Filter the records below down to lines containing "based".

[Change detection outputs]
-- Opening Marker --
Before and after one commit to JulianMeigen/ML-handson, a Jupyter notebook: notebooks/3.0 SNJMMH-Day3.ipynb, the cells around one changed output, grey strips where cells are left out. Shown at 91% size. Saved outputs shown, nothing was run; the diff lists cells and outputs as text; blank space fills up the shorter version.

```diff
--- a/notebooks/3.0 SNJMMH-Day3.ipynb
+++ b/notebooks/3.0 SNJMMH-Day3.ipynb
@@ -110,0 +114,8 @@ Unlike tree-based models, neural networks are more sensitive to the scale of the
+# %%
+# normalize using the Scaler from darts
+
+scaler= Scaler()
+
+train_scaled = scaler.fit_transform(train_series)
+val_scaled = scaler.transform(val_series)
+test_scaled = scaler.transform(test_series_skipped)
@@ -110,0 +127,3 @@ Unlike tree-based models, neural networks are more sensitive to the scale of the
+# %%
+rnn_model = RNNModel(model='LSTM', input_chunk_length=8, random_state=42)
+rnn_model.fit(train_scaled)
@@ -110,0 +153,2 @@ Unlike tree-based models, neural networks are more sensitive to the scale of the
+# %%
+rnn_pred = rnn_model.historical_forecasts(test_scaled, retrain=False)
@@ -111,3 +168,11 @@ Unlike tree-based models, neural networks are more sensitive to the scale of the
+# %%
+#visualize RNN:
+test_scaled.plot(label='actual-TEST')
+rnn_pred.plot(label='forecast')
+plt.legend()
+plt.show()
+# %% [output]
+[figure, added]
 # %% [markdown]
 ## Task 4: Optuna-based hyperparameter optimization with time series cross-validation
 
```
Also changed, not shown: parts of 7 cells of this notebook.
-- Closing Marker --
-- Opening Marker --
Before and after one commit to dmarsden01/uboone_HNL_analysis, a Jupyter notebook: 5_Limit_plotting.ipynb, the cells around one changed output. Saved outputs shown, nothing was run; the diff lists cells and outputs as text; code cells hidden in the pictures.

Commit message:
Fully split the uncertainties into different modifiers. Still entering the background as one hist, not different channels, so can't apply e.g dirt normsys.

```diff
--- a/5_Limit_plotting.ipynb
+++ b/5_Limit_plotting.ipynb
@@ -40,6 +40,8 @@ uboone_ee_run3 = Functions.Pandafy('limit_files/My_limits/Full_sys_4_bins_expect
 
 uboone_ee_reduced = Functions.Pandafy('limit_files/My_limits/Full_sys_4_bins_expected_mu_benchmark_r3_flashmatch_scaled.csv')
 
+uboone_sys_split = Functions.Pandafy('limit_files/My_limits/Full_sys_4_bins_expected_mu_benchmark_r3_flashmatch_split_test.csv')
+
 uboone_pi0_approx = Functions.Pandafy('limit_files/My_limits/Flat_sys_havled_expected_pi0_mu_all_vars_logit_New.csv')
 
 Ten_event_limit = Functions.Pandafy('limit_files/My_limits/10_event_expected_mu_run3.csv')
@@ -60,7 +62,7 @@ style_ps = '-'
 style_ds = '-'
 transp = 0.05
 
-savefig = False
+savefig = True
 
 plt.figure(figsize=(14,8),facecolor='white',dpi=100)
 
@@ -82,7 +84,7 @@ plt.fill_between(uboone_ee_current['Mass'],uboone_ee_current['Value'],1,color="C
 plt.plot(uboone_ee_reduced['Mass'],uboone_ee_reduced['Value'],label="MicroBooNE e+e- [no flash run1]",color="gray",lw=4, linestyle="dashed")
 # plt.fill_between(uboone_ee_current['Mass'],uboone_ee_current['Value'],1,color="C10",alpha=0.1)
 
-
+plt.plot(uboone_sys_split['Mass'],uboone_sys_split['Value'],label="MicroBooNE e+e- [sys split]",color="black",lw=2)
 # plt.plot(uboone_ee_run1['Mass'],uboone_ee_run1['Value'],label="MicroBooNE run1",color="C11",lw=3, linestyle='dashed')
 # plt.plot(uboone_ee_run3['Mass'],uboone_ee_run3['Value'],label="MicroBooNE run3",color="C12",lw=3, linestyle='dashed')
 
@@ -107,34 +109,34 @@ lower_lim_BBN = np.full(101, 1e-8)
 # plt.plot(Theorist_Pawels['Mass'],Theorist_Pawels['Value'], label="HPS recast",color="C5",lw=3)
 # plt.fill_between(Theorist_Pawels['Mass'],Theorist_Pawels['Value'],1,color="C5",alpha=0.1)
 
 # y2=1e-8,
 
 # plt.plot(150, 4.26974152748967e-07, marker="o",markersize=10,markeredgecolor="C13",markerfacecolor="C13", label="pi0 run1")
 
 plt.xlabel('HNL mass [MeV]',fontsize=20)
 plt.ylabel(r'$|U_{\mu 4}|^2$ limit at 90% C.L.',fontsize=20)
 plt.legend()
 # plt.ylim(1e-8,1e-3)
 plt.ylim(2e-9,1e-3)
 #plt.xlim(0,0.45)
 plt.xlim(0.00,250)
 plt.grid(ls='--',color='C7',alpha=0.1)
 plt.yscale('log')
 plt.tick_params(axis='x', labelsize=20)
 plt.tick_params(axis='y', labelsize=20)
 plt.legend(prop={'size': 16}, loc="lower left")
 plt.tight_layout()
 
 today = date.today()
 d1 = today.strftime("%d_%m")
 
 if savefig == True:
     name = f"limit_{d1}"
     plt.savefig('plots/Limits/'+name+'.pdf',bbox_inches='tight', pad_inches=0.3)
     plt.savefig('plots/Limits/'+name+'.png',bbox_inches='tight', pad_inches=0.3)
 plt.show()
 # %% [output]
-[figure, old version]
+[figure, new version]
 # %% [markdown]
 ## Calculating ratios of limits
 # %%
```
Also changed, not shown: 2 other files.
-- Closing Marker --
* Final answer
@@ -110,0 +114,8 @@ Unlike tree-based models, neural networks are more sensitive to the scale of the
@@ -110,0 +127,3 @@ Unlike tree-based models, neural networks are more sensitive to the scale of the
@@ -110,0 +153,2 @@ Unlike tree-based models, neural networks are more sensitive to the scale of the
@@ -111,3 +168,11 @@ Unlike tree-based models, neural networks are more sensitive to the scale of the
 ## Task 4: Optuna-based hyperparameter optimization with time series cross-validation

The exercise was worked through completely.